Once the buzz over Ms. Palin's nomination dies down, the hard questions about her will begin. The answers will reflect on her qualifications -- and on Mr. McCain's judgment as well. (link)
There is no way that the Post would have written such things about Governor Kaine. The focus of any editorial would have been on winning the state of Virginia for Obama, and how shrewd a move it was in picking him.

A double standard? You bet.

Quote of the Day

From Sarah Palin:

"I didn't get into government to do the safe and easy things. A ship in harbor is safe, but that's not why the ship is built."

A memorable quote. The first of many?

This Is Discouraging

Well, it certainly tells us that we still have a long way to go when it comes to a large segment of the American populace accepting women in leadership roles in this country. Ann Althouse reveals the search words that brought surfers to her blog post about Sarah Palin (it makes sense; just go there). People seem to want to know a whole lot about her "tits and ass."

I am not encouraged.

* I'll note this though. I'll bet, in the vetting process, Palin was asked by McCain staffers if there were any pictures of her in the nude that might find their way to the internet. Sigh.

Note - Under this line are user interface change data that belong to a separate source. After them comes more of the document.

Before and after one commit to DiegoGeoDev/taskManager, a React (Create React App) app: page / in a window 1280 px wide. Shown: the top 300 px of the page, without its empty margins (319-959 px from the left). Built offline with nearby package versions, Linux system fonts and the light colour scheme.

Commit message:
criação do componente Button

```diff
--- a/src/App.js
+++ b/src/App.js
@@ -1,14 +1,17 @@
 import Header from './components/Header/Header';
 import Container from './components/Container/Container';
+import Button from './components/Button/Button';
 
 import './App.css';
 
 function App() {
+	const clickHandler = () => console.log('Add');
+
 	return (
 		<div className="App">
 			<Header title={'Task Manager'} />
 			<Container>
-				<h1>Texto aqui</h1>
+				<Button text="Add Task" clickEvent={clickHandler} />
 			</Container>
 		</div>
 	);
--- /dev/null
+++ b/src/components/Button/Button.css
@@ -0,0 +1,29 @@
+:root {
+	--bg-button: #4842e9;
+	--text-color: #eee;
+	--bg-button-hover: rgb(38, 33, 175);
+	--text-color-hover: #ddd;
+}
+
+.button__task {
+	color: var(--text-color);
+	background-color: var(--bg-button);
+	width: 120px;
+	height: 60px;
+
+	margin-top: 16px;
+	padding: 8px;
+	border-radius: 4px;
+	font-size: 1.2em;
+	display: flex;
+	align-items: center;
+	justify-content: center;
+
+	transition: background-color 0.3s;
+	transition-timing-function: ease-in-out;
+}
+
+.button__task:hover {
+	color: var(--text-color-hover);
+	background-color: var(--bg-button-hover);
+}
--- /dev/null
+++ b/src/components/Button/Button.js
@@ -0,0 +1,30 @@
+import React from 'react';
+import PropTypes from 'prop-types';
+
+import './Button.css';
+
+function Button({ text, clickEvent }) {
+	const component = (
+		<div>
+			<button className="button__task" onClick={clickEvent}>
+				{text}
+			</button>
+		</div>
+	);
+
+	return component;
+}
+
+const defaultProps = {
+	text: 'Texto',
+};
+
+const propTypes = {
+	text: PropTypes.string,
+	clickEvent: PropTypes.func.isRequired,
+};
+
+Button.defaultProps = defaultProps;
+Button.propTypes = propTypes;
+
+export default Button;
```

Well, This Is Rich

I honestly thought Obama's handlers wouldn't make the mistake of highlighting the biggest weakness he has - his total lack of experience. But blunder into that very discussion they have:
Obama campaign highlights Palin's 'zero' experience

Democratic presidential candidate Barack Obama's campaign on Friday blasted his Republican rival's choice of Alaska Governor Sarah Palin as a running-mate, highlighting her "zero" foreign policy experience. "Today John McCain put the former mayor of a town of 9,000 with zero foreign policy experience a heartbeat away from the presidency," Obama spokesman Bill Burton said in a statement. (link)

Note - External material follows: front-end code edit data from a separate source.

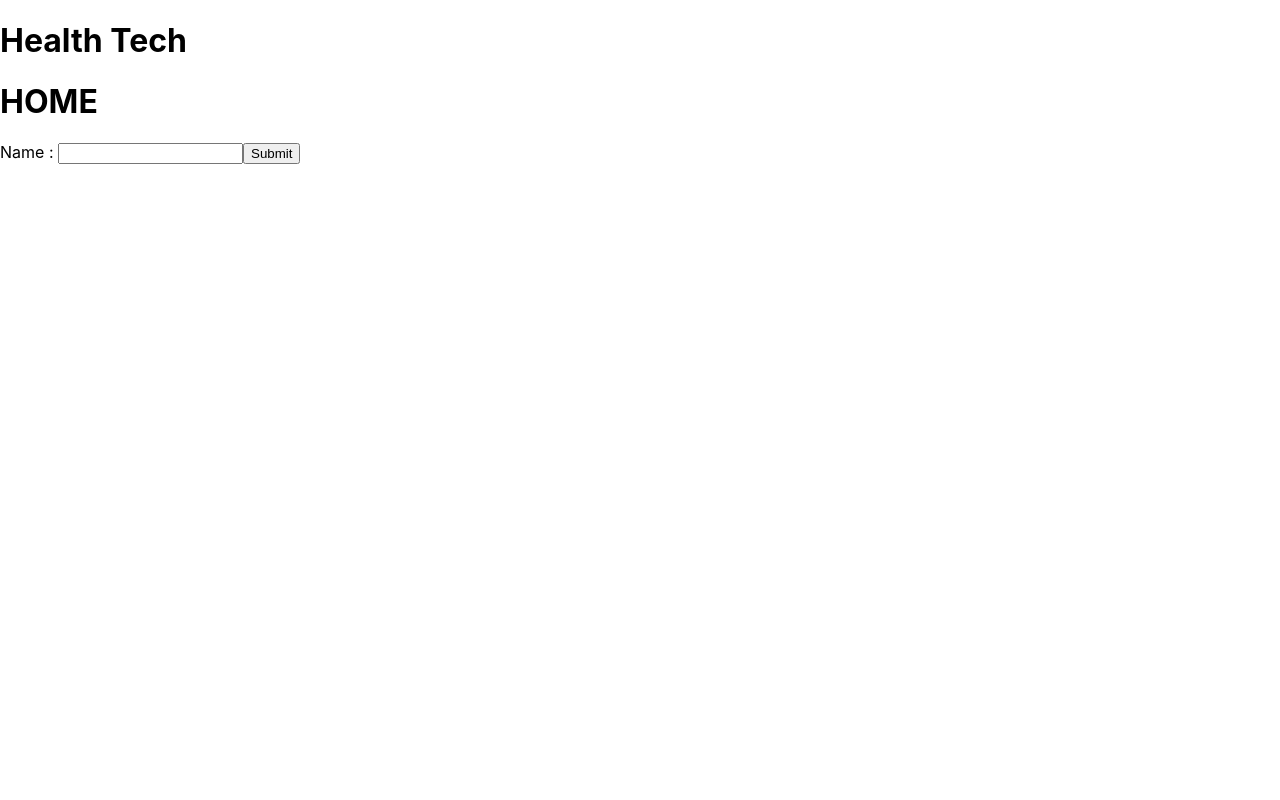
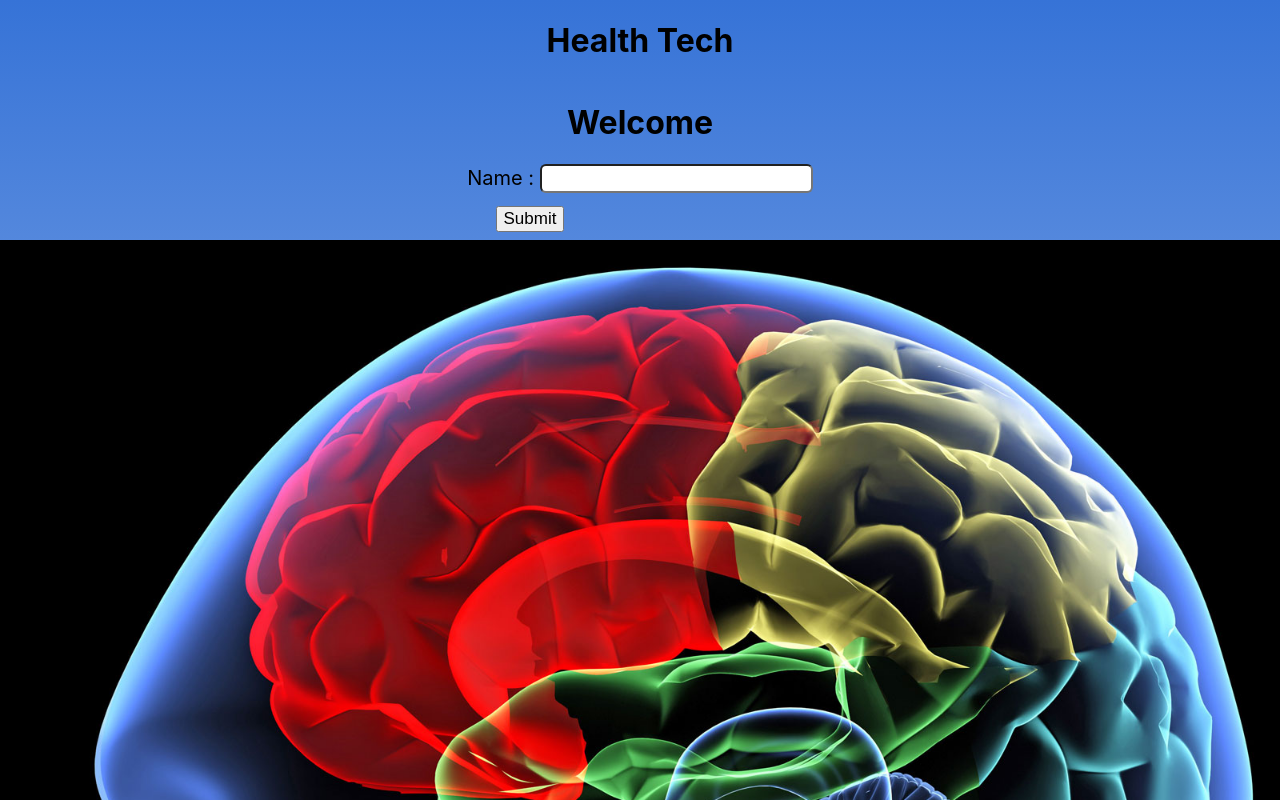
Before and after one commit to Dumin1120/7.1Team4Hackathon-wellness, a React (Create React App) app: page / in a window 1280 px wide. Shown: the top 800 px of the page. Built offline with nearby package versions, Linux system fonts and the light colour scheme.

Commit message:
home page

```diff
--- a/src/Components/Header.js
+++ b/src/Components/Header.js
@@ -2,7 +2,7 @@ import React from 'react'
 
 export default function Header() {
     return (
-        <div>
+        <div className="header">
             <h1>Health Tech</h1>
         </div>
     )
--- a/src/Pages/Home.js
+++ b/src/Pages/Home.js
@@ -1,5 +1,7 @@
 import React, {useState} from 'react'
 import { useHistory } from "react-router-dom"
+import images from "../images/Brain-illustration.jpeg"
+
 
 
 export default function Home({storeName}) {
@@ -15,13 +17,16 @@ export default function Home({storeName}) {
     }
 
     return (
-        <div>
-            <h1>HOME</h1>
+        <div className="Home">
+            <h1>Welcome</h1>
             <form action="" onSubmit={handleSubmit}>
             <label htmlFor="name">Name : </label>
             <input type="text" id="name" onChange={handleNameChange}/>
+            <br></br>
             <button type="submit">Submit</button>
             </form>
+            <img src={images} alt="new" />
+            <h4>Stop negative self-talk to reduce stress</h4>
         </div>
     )
 }
--- a/src/index.css
+++ b/src/index.css
@@ -5,9 +5,44 @@ body {
     sans-serif;
   -webkit-font-smoothing: antialiased;
   -moz-osx-font-smoothing: grayscale;
+  /* background:linear-gradient(#3673d7, #98a3d0); */
+  /* background:linear-gradient(#3673d7,#b5c1db); */
+  /* background:linear-gradient(#3673d7, #91b9eb); */
+  background:linear-gradient(#3673d7,#fcfcfd);
+  /* background:linear-gradient(#98a3d0, #3673d7); */
+  /* background:linear-gradient(#98a3d0, #b5c1db); */
+  /* background:linear-gradient(#98a3d0, #fcfcfd); */
+  /* background:linear-gradient(#b5c1db, #91b9eb); */
 }
 
 code {
   font-family: source-code-pro, Menlo, Monaco, Consolas, 'Courier New',
     monospace;
 }
+.header{
+  text-align: center;
+}
+.Home{
+  display: flex;
+  flex-direction: column;
+  text-align: center;
+}
+.Home label{
+  font-size: 20px;
+}
+.Home input{
+  border-radius: 6px;
+  font-size: 20px;
+}
+.Home img{
+  margin-top: 8px;
+}
+.Home button {
+  margin-top: 13px;
+  margin-left: -220px;
+  font-size: 17px;
+}
+.Home h4{
+  font-family:  lobster, cursive;
+  font-size: 23px;
+}
```
Also changed, not shown: src/images/Brain-illustration.jpeg (added).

So a candidate's lack of experience is a bad thing? Do these guys really want to go down that road?

One More Thing

John McCain, overnight, has regained his "maverick" status for having picked Palin as his running mate. He'd do well now to use her to attack the do-nothing Congress (including the miscreants who claim to be Republicans) (she will, after all, be president of the Senate) in the same way that she destroyed the longstanding good-old-boy power structure in Alaska.